Source: PubMed


Humans are routinely exposed to bisphenol A (BPA), an estrogenic compound that leaches from dental materials, food and beverage containers, and other consumer products. Prenatal exposure to BPA has produced long-lasting and profound effects on rodent hormone-dependent tissues that are manifested 1-6 months after the end of exposure.
The aim of the present work was to examine whether in utero exposure to BPA alters mammary gland development and increases its susceptibility to the carcinogen N-nitroso-N-methylurea (NMU).
Pregnant Wistar rats were exposed to BPA (25 pg/kg body weight per day) or to vehicle. Female offspring were sacrificed on postnatal day (PND) 30, 50, 110, or 180. On PND50 a group of rats received a single subcarcinogenic dose of NMU (25 mg/kg) and they were sacrificed on either PND110 or PND180.
At puberty, animals exposed prenatally to BPA showed an increased proliferation/apoptosis ratio in both the epithelial and stromal compartments. During adulthood (PND110 and PND180), BPA-exposed animals showed an increased number of hyperplastic ducts and augmented stromal nuclear density. Moreover, the stroma associated with hyperplastic ducts showed signs of desmoplasia and contained an increased number of mast cells, suggesting a heightened risk of neoplastic transformation. Administration of a subcarcinogenic dose of NMU to animals exposed prenatally to BPA increased the percentage of hyperplastic ducts and induced the development of neoplastic lesions.

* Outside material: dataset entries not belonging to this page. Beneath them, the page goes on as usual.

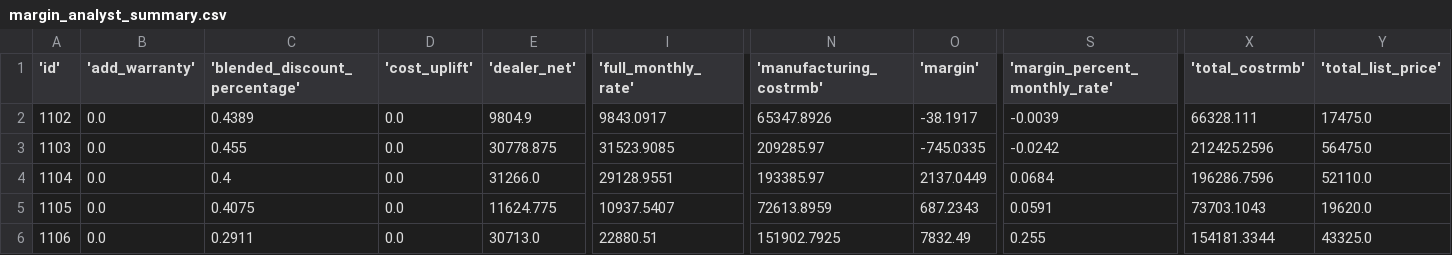
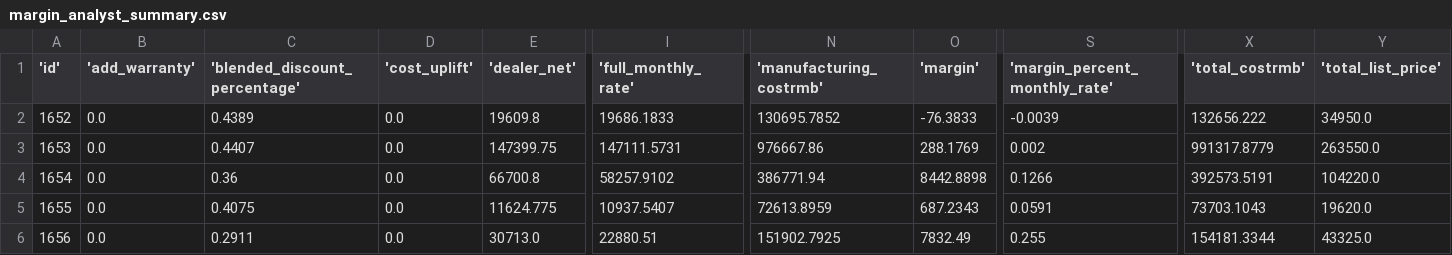
Before and after one commit to gianglqs/test-github-action, a CSV file: src/main/resources/db/database/margin_analyst_summary.csv, drawn as a sheet; only a part is shown, gaps mark what is left out; the diff covers the shown part only; the diff names each change by its address in the sheet, - before the commit and + after, or states it on an @@ line.

Commit message:
Update changeLog and uploadData

```diff
--- a/src/main/resources/db/database/margin_analyst_summary.csv
+++ b/src/main/resources/db/database/margin_analyst_summary.csv
-A2 ('id'): 1102
+A2 ('id'): 1652
-E2 ('dealer_net'): 9804.9
+E2 ('dealer_net'): 19609.8
-I2 ('full_monthly_rate'): 9843.0917
+I2 ('full_monthly_rate'): 19686.1833
-N2 ('manufacturing_costrmb'): 65347.8926
+N2 ('manufacturing_costrmb'): 130695.7852
-O2 ('margin'): -38.1917
+O2 ('margin'): -76.3833
-X2 ('total_costrmb'): 66328.111
+X2 ('total_costrmb'): 132656.222
-Y2 ('total_list_price'): 17475.0
+Y2 ('total_list_price'): 34950.0
-A3 ('id'): 1103
+A3 ('id'): 1653
-C3 ('blended_discount_percentage'): 0.455
+C3 ('blended_discount_percentage'): 0.4407
-E3 ('dealer_net'): 30778.875
+E3 ('dealer_net'): 147399.75
-I3 ('full_monthly_rate'): 31523.9085
+I3 ('full_monthly_rate'): 147111.5731
-N3 ('manufacturing_costrmb'): 209285.97
+N3 ('manufacturing_costrmb'): 976667.86
-O3 ('margin'): -745.0335
+O3 ('margin'): 288.1769
-S3 ('margin_percent_monthly_rate'): -0.0242
+S3 ('margin_percent_monthly_rate'): 0.002
-X3 ('total_costrmb'): 212425.2596
+X3 ('total_costrmb'): 991317.8779
-Y3 ('total_list_price'): 56475.0
+Y3 ('total_list_price'): 263550.0
-A4 ('id'): 1104
+A4 ('id'): 1654
-C4 ('blended_discount_percentage'): 0.4
+C4 ('blended_discount_percentage'): 0.36
-E4 ('dealer_net'): 31266.0
+E4 ('dealer_net'): 66700.8
-I4 ('full_monthly_rate'): 29128.9551
+I4 ('full_monthly_rate'): 58257.9102
-N4 ('manufacturing_costrmb'): 193385.97
+N4 ('manufacturing_costrmb'): 386771.94
-O4 ('margin'): 2137.0449
+O4 ('margin'): 8442.8898
-S4 ('margin_percent_monthly_rate'): 0.0684
+S4 ('margin_percent_monthly_rate'): 0.1266
-X4 ('total_costrmb'): 196286.7596
+X4 ('total_costrmb'): 392573.5191
-Y4 ('total_list_price'): 52110.0
+Y4 ('total_list_price'): 104220.0
-A5 ('id'): 1105
+A5 ('id'): 1655
-A6 ('id'): 1106
+A6 ('id'): 1656
```
Also changed, not shown: 100 edited cells elsewhere in this file, 4 other files.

Our results demonstrate that the prenatal exposure to low doses of BPA perturbs mammary gland histoarchitecture and increases the carcinogenic susceptibility to a chemical challenge administered 50 days after the end of BPA exposure.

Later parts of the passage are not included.